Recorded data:

- - -

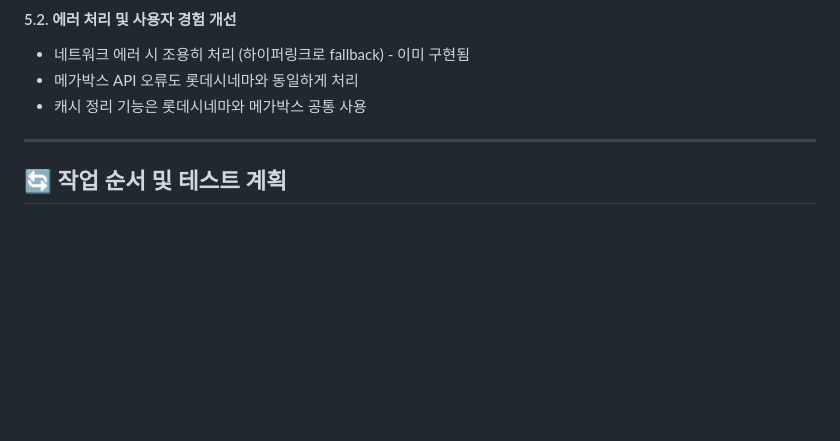
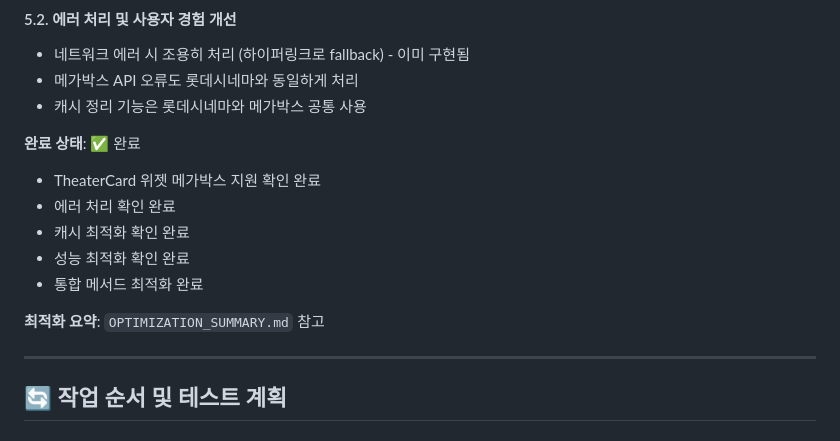
Before and after one commit to twkim02/movie-theater-archive, a Markdown page: reference_for_megabox_data/MEGABOX_INTEGRATION_PLAN.md, the part around the change. Drawn GitHub-style; blank space fills up the shorter version.

```diff
--- a/reference_for_megabox_data/MEGABOX_INTEGRATION_PLAN.md
+++ b/reference_for_megabox_data/MEGABOX_INTEGRATION_PLAN.md
@@ -206,6 +206,15 @@ if (isPlayingInLotte || isPlayingInMegabox) {
 - 메가박스 API 오류도 롯데시네마와 동일하게 처리
 - 캐시 정리 기능은 롯데시네마와 메가박스 공통 사용
 
+**완료 상태**: ✅ 완료
+- TheaterCard 위젯 메가박스 지원 확인 완료
+- 에러 처리 확인 완료
+- 캐시 최적화 확인 완료
+- 성능 최적화 확인 완료
+- 통합 메서드 최적화 완료
+
+**최적화 요약**: `OPTIMIZATION_SUMMARY.md` 참고
+
 ---
 
 ## 🔄 작업 순서 및 테스트 계획
```
Also changed, not shown: reference_for_megabox_data/OPTIMIZATION_SUMMARY.md (added, +144 -0 lines), reference_for_megabox_data/TEST_CHECKLIST.md (+72 -1 lines).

- - -

WHAT THE TASK ASKS: Strip out the pictures and quote the remaining data word for word.

RESULT OF THIS EXERCISE:
Before and after one commit to twkim02/movie-theater-archive, a Markdown page: reference_for_megabox_data/MEGABOX_INTEGRATION_PLAN.md, the part around the change. Drawn GitHub-style; blank space fills up the shorter version.

```diff
--- a/reference_for_megabox_data/MEGABOX_INTEGRATION_PLAN.md
+++ b/reference_for_megabox_data/MEGABOX_INTEGRATION_PLAN.md
@@ -206,6 +206,15 @@ if (isPlayingInLotte || isPlayingInMegabox) {
 - 메가박스 API 오류도 롯데시네마와 동일하게 처리
 - 캐시 정리 기능은 롯데시네마와 메가박스 공통 사용
 
+**완료 상태**: ✅ 완료
+- TheaterCard 위젯 메가박스 지원 확인 완료
+- 에러 처리 확인 완료
+- 캐시 최적화 확인 완료
+- 성능 최적화 확인 완료
+- 통합 메서드 최적화 완료
+
+**최적화 요약**: `OPTIMIZATION_SUMMARY.md` 참고
+
 ---
 
 ## 🔄 작업 순서 및 테스트 계획
```
Also changed, not shown: reference_for_megabox_data/OPTIMIZATION_SUMMARY.md (added, +144 -0 lines), reference_for_megabox_data/TEST_CHECKLIST.md (+72 -1 lines).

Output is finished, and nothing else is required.